This semester, the Statelessness Programme is piloting a course entitled 'Nationality, Statelessness and Human Rights'. During 14 weeks of interactive classes, students explore the phenomenon of statelessness and the role that nationality plays in the contemporary human rights environment. Some of the themes that are looked at in detail include: the prevention of childhood statelessness; discrimination in states' nationality policy; the links between statelessness, displacement and detention; and national and international stakeholders in the field of statelessness. The participating students - over 40 in all - come from a diverse range of backgrounds, both in terms of the main studies (law, liberal arts, psychology - bachelor and masters levels) and countries of origin. This makes for a lively and inspiring learning environment.

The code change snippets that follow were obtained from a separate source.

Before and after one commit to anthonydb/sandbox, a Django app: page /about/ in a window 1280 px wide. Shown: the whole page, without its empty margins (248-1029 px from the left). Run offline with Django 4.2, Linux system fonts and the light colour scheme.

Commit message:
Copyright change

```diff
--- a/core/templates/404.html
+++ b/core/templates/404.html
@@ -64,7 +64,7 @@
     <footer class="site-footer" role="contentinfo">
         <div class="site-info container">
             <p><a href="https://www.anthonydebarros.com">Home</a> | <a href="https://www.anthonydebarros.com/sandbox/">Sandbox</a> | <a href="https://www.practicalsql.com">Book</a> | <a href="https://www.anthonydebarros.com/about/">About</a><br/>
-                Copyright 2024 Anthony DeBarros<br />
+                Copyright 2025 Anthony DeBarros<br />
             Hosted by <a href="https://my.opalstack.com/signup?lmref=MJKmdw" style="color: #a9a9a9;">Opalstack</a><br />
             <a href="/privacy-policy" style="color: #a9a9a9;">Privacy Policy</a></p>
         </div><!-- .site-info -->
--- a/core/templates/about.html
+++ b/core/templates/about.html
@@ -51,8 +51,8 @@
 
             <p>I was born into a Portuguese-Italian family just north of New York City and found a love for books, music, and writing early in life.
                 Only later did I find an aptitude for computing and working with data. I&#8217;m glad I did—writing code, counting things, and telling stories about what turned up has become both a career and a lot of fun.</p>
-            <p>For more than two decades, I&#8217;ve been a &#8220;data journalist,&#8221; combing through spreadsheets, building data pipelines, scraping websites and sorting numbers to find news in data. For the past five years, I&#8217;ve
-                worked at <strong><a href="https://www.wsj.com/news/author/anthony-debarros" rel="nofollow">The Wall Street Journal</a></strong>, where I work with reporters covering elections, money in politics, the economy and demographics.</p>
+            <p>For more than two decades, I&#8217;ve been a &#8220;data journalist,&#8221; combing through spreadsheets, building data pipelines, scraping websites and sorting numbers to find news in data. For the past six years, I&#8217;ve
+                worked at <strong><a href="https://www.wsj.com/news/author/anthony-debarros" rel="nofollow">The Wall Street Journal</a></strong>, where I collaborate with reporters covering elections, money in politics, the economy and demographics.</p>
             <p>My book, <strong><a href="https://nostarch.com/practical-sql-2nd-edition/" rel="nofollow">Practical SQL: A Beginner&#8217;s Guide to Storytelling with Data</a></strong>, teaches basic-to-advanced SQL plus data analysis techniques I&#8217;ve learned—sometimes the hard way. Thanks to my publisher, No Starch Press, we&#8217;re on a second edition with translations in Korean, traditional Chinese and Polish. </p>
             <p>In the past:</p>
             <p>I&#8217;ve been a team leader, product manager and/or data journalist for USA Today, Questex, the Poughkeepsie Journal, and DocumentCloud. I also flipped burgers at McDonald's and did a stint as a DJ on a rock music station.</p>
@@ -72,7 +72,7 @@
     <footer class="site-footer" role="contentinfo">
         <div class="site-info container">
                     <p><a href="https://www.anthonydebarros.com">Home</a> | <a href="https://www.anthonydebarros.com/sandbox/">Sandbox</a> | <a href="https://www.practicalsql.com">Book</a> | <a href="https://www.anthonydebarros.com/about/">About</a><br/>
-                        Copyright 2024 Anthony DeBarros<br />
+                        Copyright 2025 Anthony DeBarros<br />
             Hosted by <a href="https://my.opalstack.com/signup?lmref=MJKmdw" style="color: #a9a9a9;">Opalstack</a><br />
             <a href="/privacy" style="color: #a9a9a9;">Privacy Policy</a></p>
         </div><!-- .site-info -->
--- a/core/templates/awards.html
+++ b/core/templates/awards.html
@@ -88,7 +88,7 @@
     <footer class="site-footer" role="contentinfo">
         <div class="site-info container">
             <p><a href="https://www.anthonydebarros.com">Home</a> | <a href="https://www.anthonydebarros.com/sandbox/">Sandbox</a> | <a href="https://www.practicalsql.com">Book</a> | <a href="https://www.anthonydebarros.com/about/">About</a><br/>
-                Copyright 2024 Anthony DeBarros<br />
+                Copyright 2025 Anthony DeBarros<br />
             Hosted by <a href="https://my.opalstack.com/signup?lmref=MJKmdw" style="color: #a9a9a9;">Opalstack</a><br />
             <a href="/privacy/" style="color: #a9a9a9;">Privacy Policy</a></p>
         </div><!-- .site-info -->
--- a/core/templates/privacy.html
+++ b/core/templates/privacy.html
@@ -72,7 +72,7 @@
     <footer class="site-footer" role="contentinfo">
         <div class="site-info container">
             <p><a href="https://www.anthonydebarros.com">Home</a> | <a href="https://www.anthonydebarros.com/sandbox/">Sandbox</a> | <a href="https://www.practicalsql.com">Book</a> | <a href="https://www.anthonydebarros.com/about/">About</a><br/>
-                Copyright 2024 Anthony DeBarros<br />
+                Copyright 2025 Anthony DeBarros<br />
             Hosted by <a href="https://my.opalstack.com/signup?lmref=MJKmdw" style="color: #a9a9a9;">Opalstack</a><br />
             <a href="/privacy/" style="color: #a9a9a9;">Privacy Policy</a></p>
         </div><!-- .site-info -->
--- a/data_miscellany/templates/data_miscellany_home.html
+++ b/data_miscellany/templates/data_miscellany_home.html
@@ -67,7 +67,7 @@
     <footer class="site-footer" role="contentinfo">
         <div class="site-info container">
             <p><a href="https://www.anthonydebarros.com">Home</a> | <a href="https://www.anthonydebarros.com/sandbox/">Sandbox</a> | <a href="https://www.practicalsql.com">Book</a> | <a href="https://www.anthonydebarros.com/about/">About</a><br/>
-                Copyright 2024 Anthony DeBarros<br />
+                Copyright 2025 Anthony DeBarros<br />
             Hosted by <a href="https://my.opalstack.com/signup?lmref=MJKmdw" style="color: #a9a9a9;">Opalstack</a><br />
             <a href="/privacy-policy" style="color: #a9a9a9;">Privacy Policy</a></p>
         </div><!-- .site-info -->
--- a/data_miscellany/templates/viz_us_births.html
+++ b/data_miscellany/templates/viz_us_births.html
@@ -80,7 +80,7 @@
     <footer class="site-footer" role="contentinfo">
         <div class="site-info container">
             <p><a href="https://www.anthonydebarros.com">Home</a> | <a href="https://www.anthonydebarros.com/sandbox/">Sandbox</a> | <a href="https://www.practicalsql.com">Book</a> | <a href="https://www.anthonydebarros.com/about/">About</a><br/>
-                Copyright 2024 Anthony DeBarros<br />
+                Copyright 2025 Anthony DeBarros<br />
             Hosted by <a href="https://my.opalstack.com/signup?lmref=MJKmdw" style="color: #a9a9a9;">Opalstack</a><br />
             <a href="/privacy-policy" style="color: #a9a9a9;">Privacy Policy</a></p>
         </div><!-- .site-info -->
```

Inspired by the Statelessness Programme's own involvement in a brand new project to establish a Global Nationality Law Database, we set our students a special challenge for their mid-term course assignment... Conduct a legal analysis of the nationality law of one of eight pre-selected countries, based on a number of core standards of international law. Having filled in an assessment template, the students were asked to put together all of their findings and present them in a comment piece aimed at a wider, non-technical audience. The students who wrote the best three analyses were invited to review their comment piece in order to prepare it for publication online. The result: three guest posts that we are proud to offer here on our Statelessness Programme Blog. We hope that you enjoy reading them!